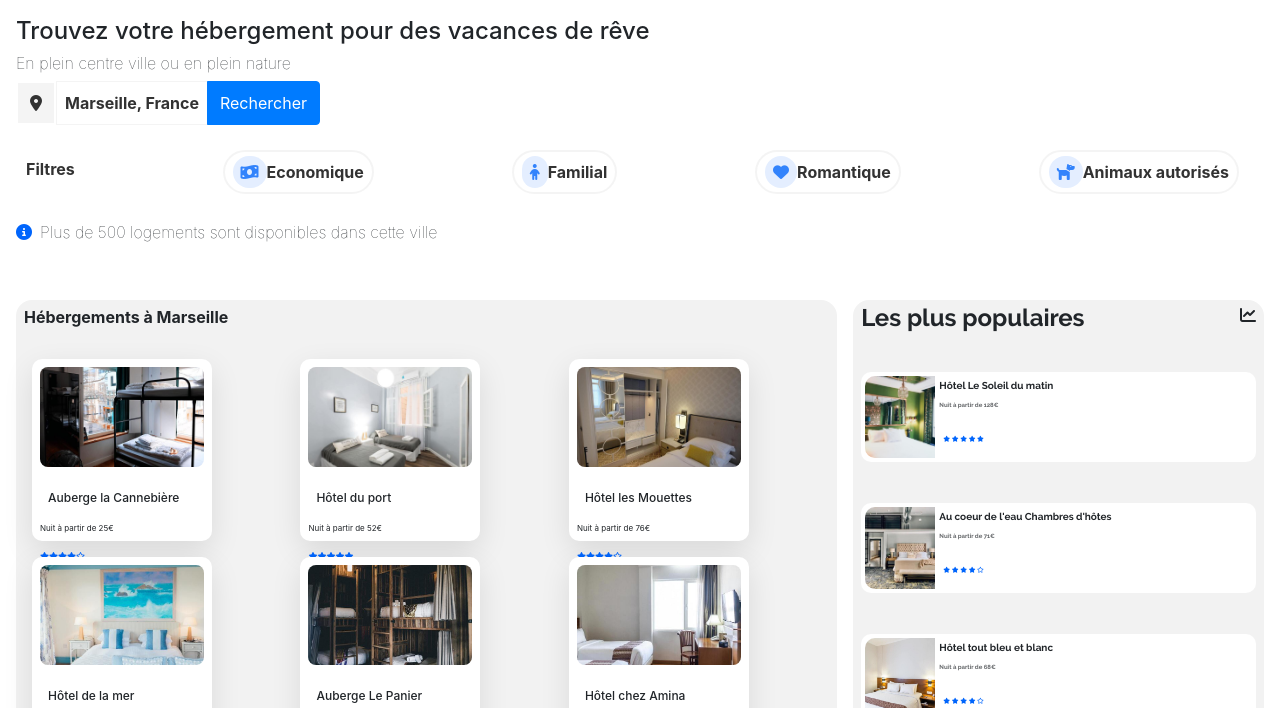
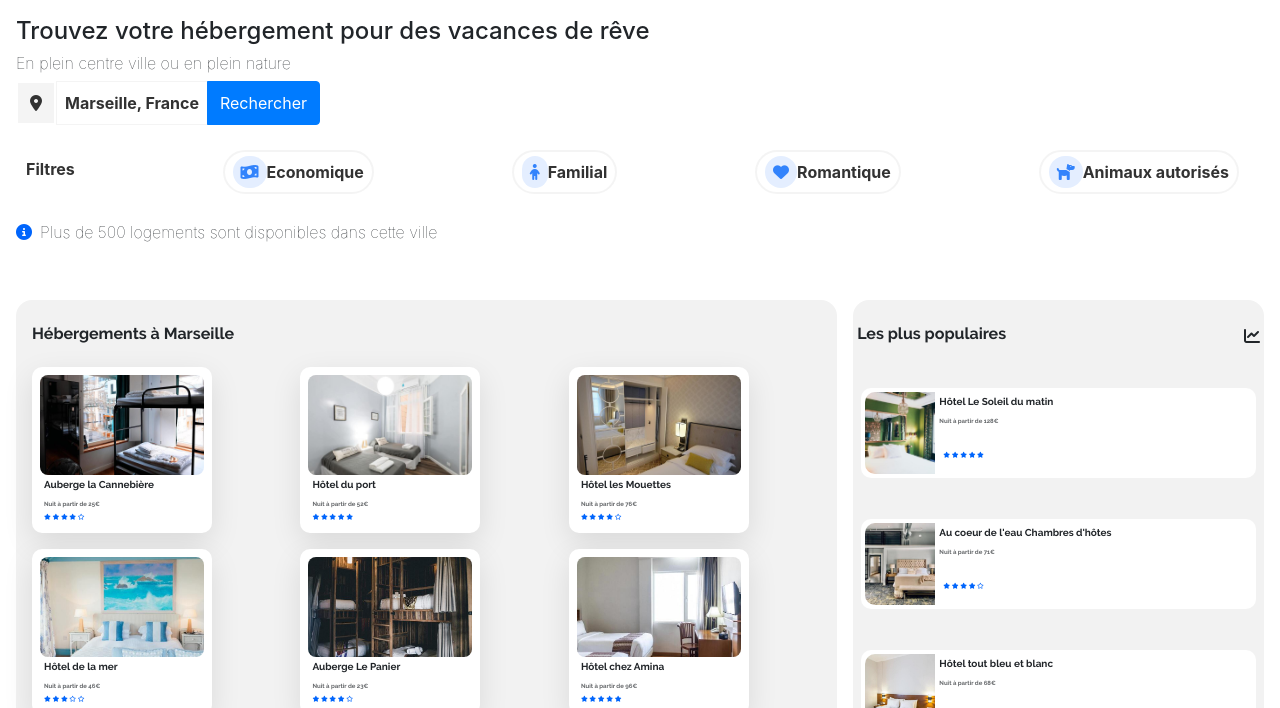
Before and after one commit to enigu/Reservia2, a plain HTML site: page reservia.html in a window 1280 px wide. Shown: the part 92-800 px from the top of the page. Drawn offline with nearby package versions, Linux system fonts and the light colour scheme.

Commit message:
div hebergement marseille
css div ok

```diff
--- a/reservia.css
+++ b/reservia.css
@@ -171,18 +171,21 @@ a:focus {
     background-color: #F2F2F2;
     display: inline-block;
     border-radius: 16px;
-    height: 550px;
+    height: 500px;
 }
 
 .hebergements h4 {
-    padding: 8px;
+    padding: 24px 4px 0px 16px;
     font-size: 16px;
-    font-weight: bolder;
+    font-family: 'Raleway';
+    font-weight: bold;
 }
 
-.hebergements h6 {
-  padding: 8px;
+.hebergements h5 {
+  padding: 24px 4px 0px 16px;
   font-size: 10px;
+  font-family: 'Raleway';
+  font-weight: bolder;
 }
 
 .hebergements_filtres {
@@ -217,34 +220,28 @@ a:focus {
 
 .card-info {
     height: 50px;
-    display: flex;
-    flex-direction: column;
-    align-items: flex-start;
-    align-content: center;
+    line-height: 2px;
+    background-color: white;
+    padding: 4px 4px 4px 4px;
 }
 
 .card-info h6 {
-    font-size: 12px;
+    font-size: 10px;
+    font-family: 'Raleway';
+    font-weight: bold;
 }
 
 .card-info p {
-    font-size: 8px;
-}
-
-.pop_cards {
-    background-color: #F2F2F2;
-    display: flex;
-    flex-direction: column;
-    padding: 4px 8px 4px 8px;
-    height: 400px;
-    justify-content: space-around;
+    font-size: 6px;
+    padding: 4px 0px 4px 0px;
+    font-family: 'Raleway';
+    font-weight:lighter;
+    opacity: .7;
+    margin-bottom: 5px;
 }
 
 .rate {
-    display: flex;
-    flex-direction: row;
-    flex-wrap: wrap;
-    font-size: 12px;
+    font-size: 6px;
     color: #0065FC;
 }
 
@@ -256,9 +253,22 @@ a:focus {
 .titre {
     display: flex;
     justify-content: space-between;
-    padding: 4px 8px 4px 8px;
+    padding: 24px 4px 0px 4px;
+}
+
+.titre h4 {
+    font-size: 16px;
     font-family: 'Raleway';
     font-weight: bold;
+}
+
+.pop_cards {
+    background-color: #F2F2F2;
+    display: flex;
+    flex-direction: column;
+    padding: 4px 8px 4px 8px;
+    height: 400px;
+    justify-content: space-around;
 }
 
 .lesplus {
--- a/reservia.html
+++ b/reservia.html
@@ -54,108 +54,96 @@
                 <h4>Hébergements à Marseille</h4>
                 <div class="hebergements_filtres">
                     <div class="hotels">
-                        <p>
                             <img src="images/hebergements/4_small/marcus-loke-WQJvWU_HZFo-unsplash.jpg" alt="Auberge la Cannebière" />
-                        </p>
                         <div class="card-info">
                             <h6>Auberge la Cannebière</h6>
                             <p>Nuit à partir de 25€</p>
                             <div class="rate">
-                                <p><i class="fas fa-star"></i></p>
-                                <p><i class="fas fa-star"></i></p>
-                                <p><i class="fas fa-star"></i></p>
-                                <p><i class="fas fa-star"></i></p>
-                                <p><i class="far fa-star"></i></p>
+                                <i class="fas fa-star"></i>
+                                <i class="fas fa-star"></i>
+                                <i class="fas fa-star"></i>
+                                <i class="fas fa-star"></i>
+                                <i class="far fa-star"></i>
                             </div>
                         </div>
                     </div>
 
                     <div class="hotels">
-                        <p>
                             <img src="images/hebergements/4_small/fred-kleber-gTbaxaVLvsg-unsplash.jpg" alt="Hôtel du port" />
-                        </p>
                         <div class="card-info">
                             <h6>Hôtel du port</h6>
                             <p>Nuit à partir de 52€</p>
                             <div class="rate">
-                                <p><i class="fas fa-star"></i></p>
-                                <p><i class="fas fa-star"></i></p>
-                                <p><i class="fas fa-star"></i></p>
-                                <p><i class="fas fa-star"></i></p>
-                                <p><i class="fas fa-star"></i></p>
+                                <i class="fas fa-star"></i>
+                                <i class="fas fa-star"></i>
+                                <i class="fas fa-star"></i>
+                                <i class="fas fa-star"></i>
+                                <i class="fas fa-star"></i>
                             </div>
                         </div>
                     </div>
 
                     <div class="hotels">
-                        <p>
                             <img src="images/hebergements/4_small/reisetopia-B8WIgxA_PFU-unsplash.jpg" alt="Hôtel les mouettes" />
-                        </p>
                         <div class="card-info">
                             <h6>Hôtel les Mouettes</h6>
                             <p>Nuit à partir de 76€</p>
                             <div class="rate">
-                                <p><i class="fas fa-star"></i></p>
-                                <p><i class="fas fa-star"></i></p>
-                                <p><i class="fas fa-star"></i></p>
-                                <p><i class="fas fa-star"></i></p>
-                                <p><i class="far fa-star"></i></p>
+                                <i class="fas fa-star"></i>
+                                <i class="fas fa-star"></i>
+                                <i class="fas fa-star"></i>
+                                <i class="fas fa-star"></i>
+                                <i class="far fa-star"></i>
                             </div>
                         </div>
                     </div>
 
                     <div class="hotels">
-                        <p>
                             <img src="images/hebergements/4_small/annie-spratt-Eg1qcIitAuA-unsplash.jpg" alt="Hôtel de la mer" />
-                        </p>
                         <div class="card-info">
                             <h6>Hôtel de la mer</h6>
                             <p>Nuit à partir de 46€</p>
                             <div class="rate">
-                                <p><i class="fas fa-star"></i></p>
-                                <p><i class="fas fa-star"></i></p>
-                                <p><i class="fas fa-star"></i></p>
-                                <p><i class="far fa-star"></i></p>
-                                <p><i class="far fa-star"></i></p>
+                                <i class="fas fa-star"></i>
+                                <i class="fas fa-star"></i>
+                                <i class="fas fa-star"></i>
+                                <i class="far fa-star"></i>
+                                <i class="far fa-star"></i>
                             </div>
                         </div>
                     </div>
 
                     <div class="hotels">
-                        <p>
                             <img src="images/hebergements/4_small/nicate-lee-kT-ZyaiwBe0-unsplash.jpg" alt="Auberge Le Panier" />
-                        </p>
                         <div class="card-info">
                             <h6>Auberge Le Panier</h6>
                             <p>Nuit à partir de 23€</p>
                             <div class="rate">
-                                <p><i class="fas fa-star"></i></p>
-                                <p><i class="fas fa-star"></i></p>
-                                <p><i class="fas fa-star"></i></p>
-                                <p><i class="fas fa-star"></i></p>
-                                <p><i class="far fa-star"></i></p>
+                                <i class="fas fa-star"></i>
+                                <i class="fas fa-star"></i>
+                                <i class="fas fa-star"></i>
+                                <i class="fas fa-star"></i>
+                                <i class="far fa-star"></i>
                             </div>
                         </div>
                     </div>
 
                     <div class="hotels">
-                        <p>
                             <img src="images/hebergements/4_small/febrian-zakaria-M6S1WvfW68A-unsplash.jpg" alt="Hôtel chez Amina" />
-                        </p>
                         <div class="card-info">
                             <h6>Hôtel chez Amina</h6>
                             <p>Nuit à partir de 96€</p>
                             <div class="rate">
-                                <p><i class="fas fa-star"></i></p>
-                                <p><i class="fas fa-star"></i></p>
-                                <p><i class="fas fa-star"></i></p>
-                                <p><i class="fas fa-star"></i></p>
-                                <p><i class="fas fa-star"></i></p>
+                                <i class="fas fa-star"></i>
+                                <i class="fas fa-star"></i>
+                                <i class="fas fa-star"></i>
+                                <i class="fas fa-star"></i>
+                                <i class="fas fa-star"></i>
                             </div>
                         </div>
                     </div>
                 </div>
-                <h6>Afficher plus</h6>
+                <h5>Afficher plus</h5>
             </div>
 
             <div id="populaires">
```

== Work to be completed ==
Would you show each line of the material above that contains the string "padding"?

== Response to this exercise ==
-    padding: 8px;
+    padding: 24px 4px 0px 16px;
-  padding: 8px;
+  padding: 24px 4px 0px 16px;
+    padding: 4px 4px 4px 4px;
-    padding: 4px 8px 4px 8px;
+    padding: 4px 0px 4px 0px;
-    padding: 4px 8px 4px 8px;
+    padding: 24px 4px 0px 4px;
+    padding: 4px 8px 4px 8px;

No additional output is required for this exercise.